If your borrower is putting less than 20% down, the Fannie Mae HomeStyle loan may be the best choice, according to The Mortgage Reports. Borrowers can put as little as 5% down, and while any down payment below 20% will require private mortgage insurance, it still might be cheaper than insurance on the FHA program.

HomeStyle loans don’t require upfront mortgage insurance premiums, while FHA loans come with upfront fees already included in the total mortgage. HomeStyle loans’ monthly mortgage insurance may cost less, too, depending on the borrower’s credit profile, according to The Mortgage Reports. FHA mortgage insurance doesn’t get any cheaper for higher-credit borrowers. And HomeStyle mortgage insurance is dropped once a borrower acquires 22% equity. With FHA loans, mortgage insurance is permanent unless you refinance to cancel it.  

The FHA 203K loan has its advantages too. Borrowers can qualify with a lower income than with HomeStyle, for one thing. The minimum down payment is only 3.5%.

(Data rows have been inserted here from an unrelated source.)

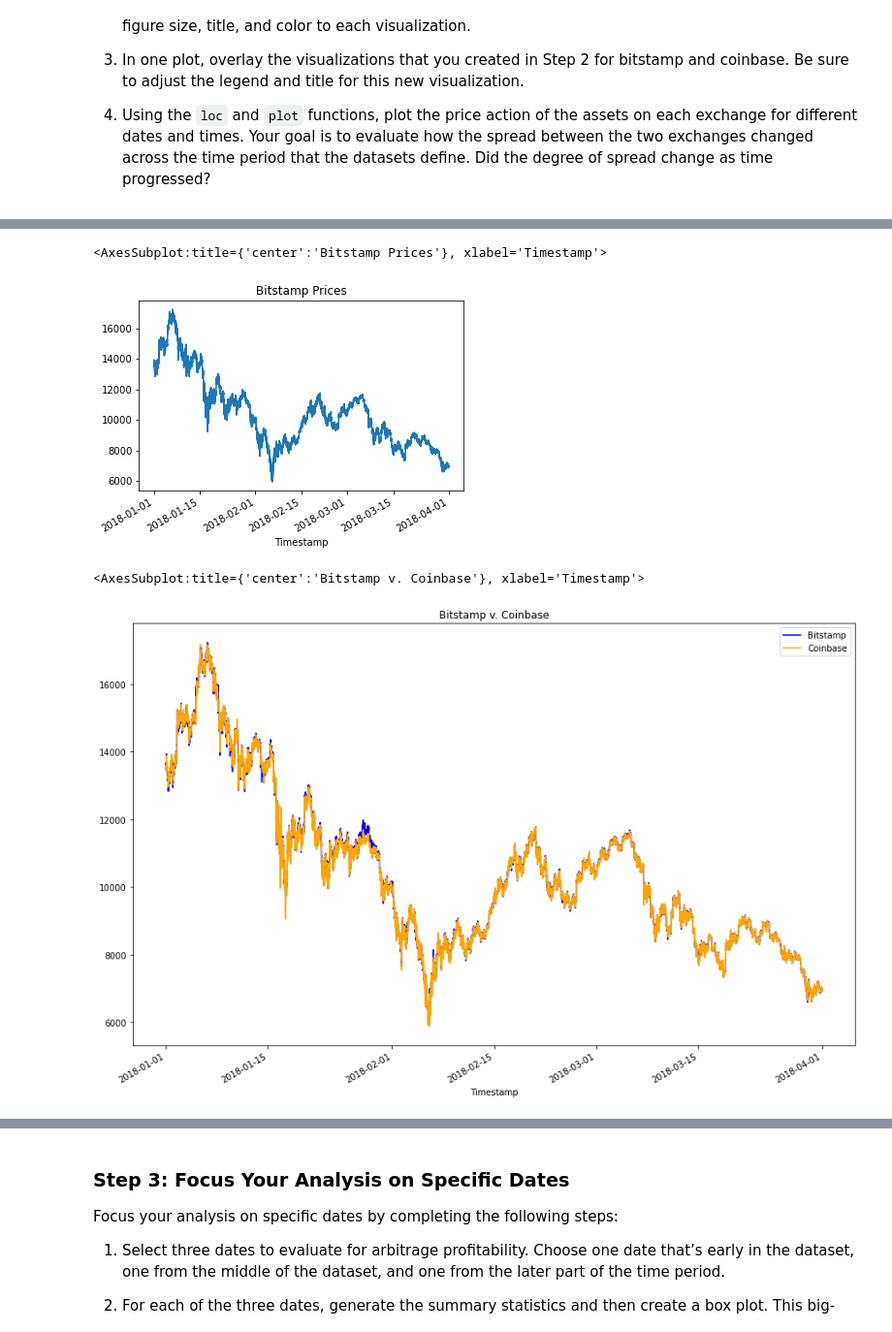
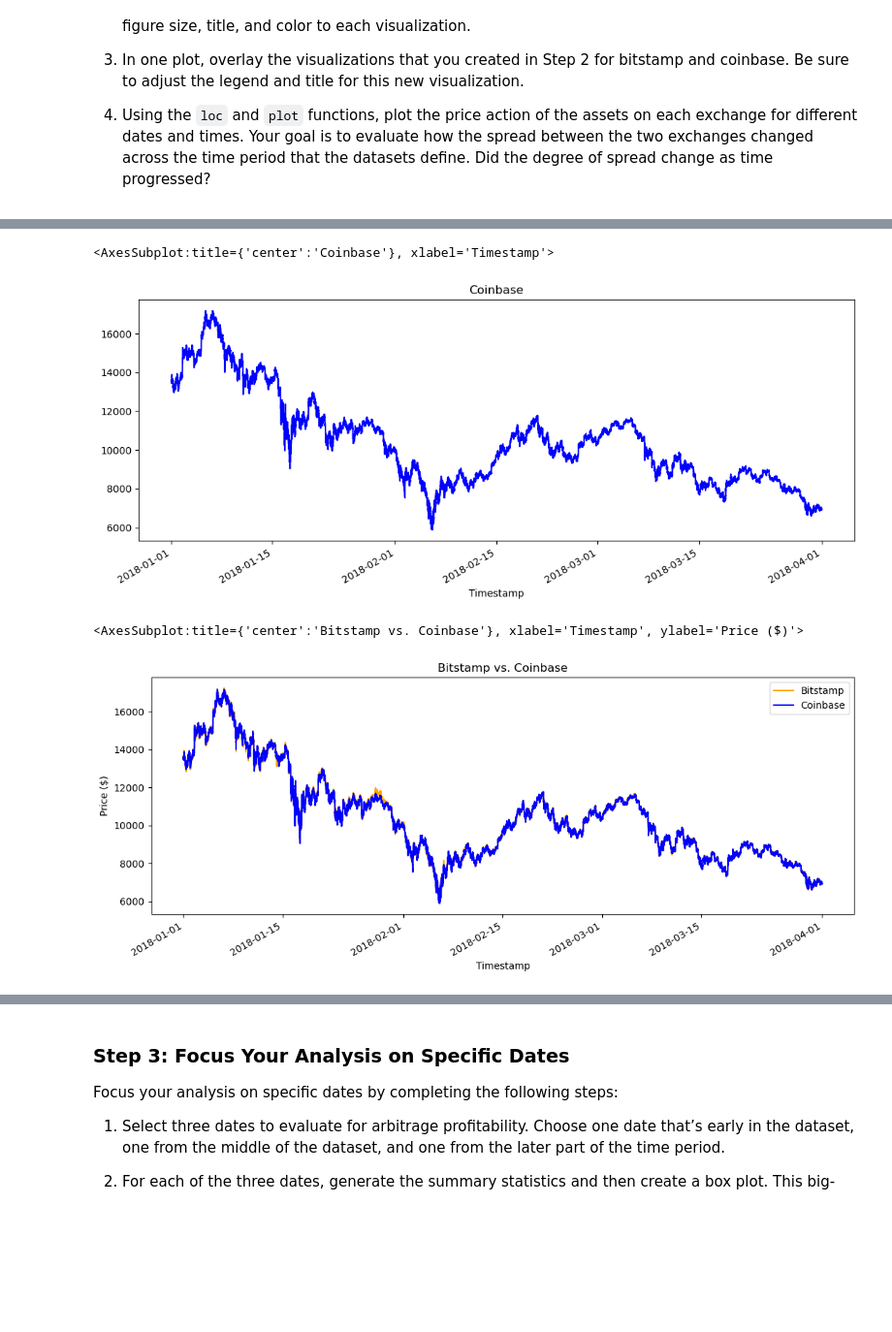
Before and after one commit to xshoryukenx/Module_3_Challenge, a Jupyter notebook: crypto_arbitrage.ipynb, the cells around one changed output, grey strips where cells are left out. Shown: that part at 97% size. Cells and saved outputs as stored; diff of their text form; code cells hidden in the pictures; blank space fills up the shorter version.

```diff
--- a/crypto_arbitrage.ipynb
+++ b/crypto_arbitrage.ipynb
@@ -213,18 +213,19 @@ Sort through the time series data associated with the bitstamp and coinbase Data
 # %%
 # Create a line plot for the coinbase DataFrame for the full length of time in the dataset
 # Be sure that the figure size, title, and color are tailored to each visualization
-# YOUR CODE HERE
+coinbase_sliced.plot(figsize=(13, 5), title='Coinbase', color='blue')
 # %% [output]
-<AxesSubplot:title={'center':'Bitstamp Prices'}, xlabel='Timestamp'>
+<AxesSubplot:title={'center':'Coinbase'}, xlabel='Timestamp'>
-[figure, old version]
+[figure, new version]
 # %%
 # Overlay the visualizations for the bitstamp and coinbase DataFrames in one plot
 # The plot should visualize the prices over the full lenth of the dataset
 # Be sure to include the parameters: legend, figure size, title, and color and label
-# YOUR CODE HERE
+bitstamp_sliced.plot(figsize=(13, 5), title='Bitstamp vs. Coinbase', color='orange', label='Bitstamp', ylabel='Price ($)', legend=True)
+coinbase_sliced.plot(figsize=(13, 5), title='', color='blue', label='Coinbase', legend=True)
 # %% [output]
-<AxesSubplot:title={'center':'Bitstamp v. Coinbase'}, xlabel='Timestamp'>
+<AxesSubplot:title={'center':'Bitstamp vs. Coinbase'}, xlabel='Timestamp', ylabel='Price ($)'>
-[figure, old version]
+[figure, new version]
 # %%
 # Using the loc and plot functions, create an overlay plot that visualizes
 # the price action of both DataFrames for a one month period early in the dataset
```
Also changed, not shown: parts of 8 cells of this notebook.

And perhaps most appealingly, the FHA 203K loan’s minimum credit score requirement is low. Borrowers can get a 203K loan with a credit score as low as 580. The HomeStyle loan’s minimum FICO score is 620 – and most lenders will require an even higher score, according to The Mortgage Reports.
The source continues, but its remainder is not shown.